PROBLEM TO SOLVE: State the number of lines in the listing that contain "docs". No further words are expected.

DATASET EXCERPTS:
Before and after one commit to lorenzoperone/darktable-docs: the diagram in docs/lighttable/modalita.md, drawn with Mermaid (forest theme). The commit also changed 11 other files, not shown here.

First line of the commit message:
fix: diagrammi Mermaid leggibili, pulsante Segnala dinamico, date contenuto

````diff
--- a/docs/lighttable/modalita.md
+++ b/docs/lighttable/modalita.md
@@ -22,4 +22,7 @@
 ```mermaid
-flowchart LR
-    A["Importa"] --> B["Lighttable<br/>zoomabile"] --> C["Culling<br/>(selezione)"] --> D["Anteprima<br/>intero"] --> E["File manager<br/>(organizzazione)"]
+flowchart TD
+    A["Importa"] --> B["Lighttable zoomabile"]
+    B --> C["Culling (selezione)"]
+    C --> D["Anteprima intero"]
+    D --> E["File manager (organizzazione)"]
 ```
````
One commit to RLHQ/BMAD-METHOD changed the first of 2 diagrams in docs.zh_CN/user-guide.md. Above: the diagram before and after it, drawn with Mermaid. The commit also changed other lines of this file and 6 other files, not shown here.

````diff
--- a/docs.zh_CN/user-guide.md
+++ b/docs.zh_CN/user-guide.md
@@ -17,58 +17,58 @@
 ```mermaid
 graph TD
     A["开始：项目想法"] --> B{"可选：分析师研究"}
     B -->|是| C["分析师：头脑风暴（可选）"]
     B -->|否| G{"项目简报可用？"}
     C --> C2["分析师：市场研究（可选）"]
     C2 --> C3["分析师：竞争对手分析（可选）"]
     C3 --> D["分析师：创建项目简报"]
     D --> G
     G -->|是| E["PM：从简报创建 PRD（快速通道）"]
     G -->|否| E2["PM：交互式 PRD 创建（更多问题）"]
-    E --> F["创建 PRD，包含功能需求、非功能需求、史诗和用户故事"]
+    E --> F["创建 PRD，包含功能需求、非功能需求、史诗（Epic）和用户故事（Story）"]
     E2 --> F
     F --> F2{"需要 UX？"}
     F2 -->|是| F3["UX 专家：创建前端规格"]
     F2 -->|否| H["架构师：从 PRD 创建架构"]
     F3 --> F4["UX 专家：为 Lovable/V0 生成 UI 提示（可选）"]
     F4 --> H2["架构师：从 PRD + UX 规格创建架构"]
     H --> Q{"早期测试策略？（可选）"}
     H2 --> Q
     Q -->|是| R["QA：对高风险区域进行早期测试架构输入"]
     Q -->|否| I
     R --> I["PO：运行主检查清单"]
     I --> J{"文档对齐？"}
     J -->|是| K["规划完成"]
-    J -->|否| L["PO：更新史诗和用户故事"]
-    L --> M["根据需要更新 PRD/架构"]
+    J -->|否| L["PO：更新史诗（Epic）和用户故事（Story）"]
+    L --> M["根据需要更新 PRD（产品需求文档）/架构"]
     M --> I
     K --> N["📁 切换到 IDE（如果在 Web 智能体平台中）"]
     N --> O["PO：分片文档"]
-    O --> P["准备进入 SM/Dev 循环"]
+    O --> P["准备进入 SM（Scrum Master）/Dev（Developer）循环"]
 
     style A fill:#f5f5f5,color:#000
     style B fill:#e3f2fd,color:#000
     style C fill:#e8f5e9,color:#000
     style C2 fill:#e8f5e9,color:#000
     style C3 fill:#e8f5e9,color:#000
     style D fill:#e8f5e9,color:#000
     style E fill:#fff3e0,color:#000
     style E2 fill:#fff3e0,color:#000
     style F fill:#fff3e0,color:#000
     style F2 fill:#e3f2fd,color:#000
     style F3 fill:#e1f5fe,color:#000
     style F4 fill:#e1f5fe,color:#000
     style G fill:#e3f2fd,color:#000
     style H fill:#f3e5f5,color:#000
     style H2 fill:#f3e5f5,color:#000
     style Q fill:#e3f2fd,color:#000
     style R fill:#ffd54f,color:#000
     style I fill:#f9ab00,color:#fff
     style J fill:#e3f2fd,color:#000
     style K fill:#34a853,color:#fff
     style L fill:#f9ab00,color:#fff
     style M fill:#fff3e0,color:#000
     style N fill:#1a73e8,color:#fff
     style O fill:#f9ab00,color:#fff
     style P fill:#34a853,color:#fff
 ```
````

OUTPUT: 6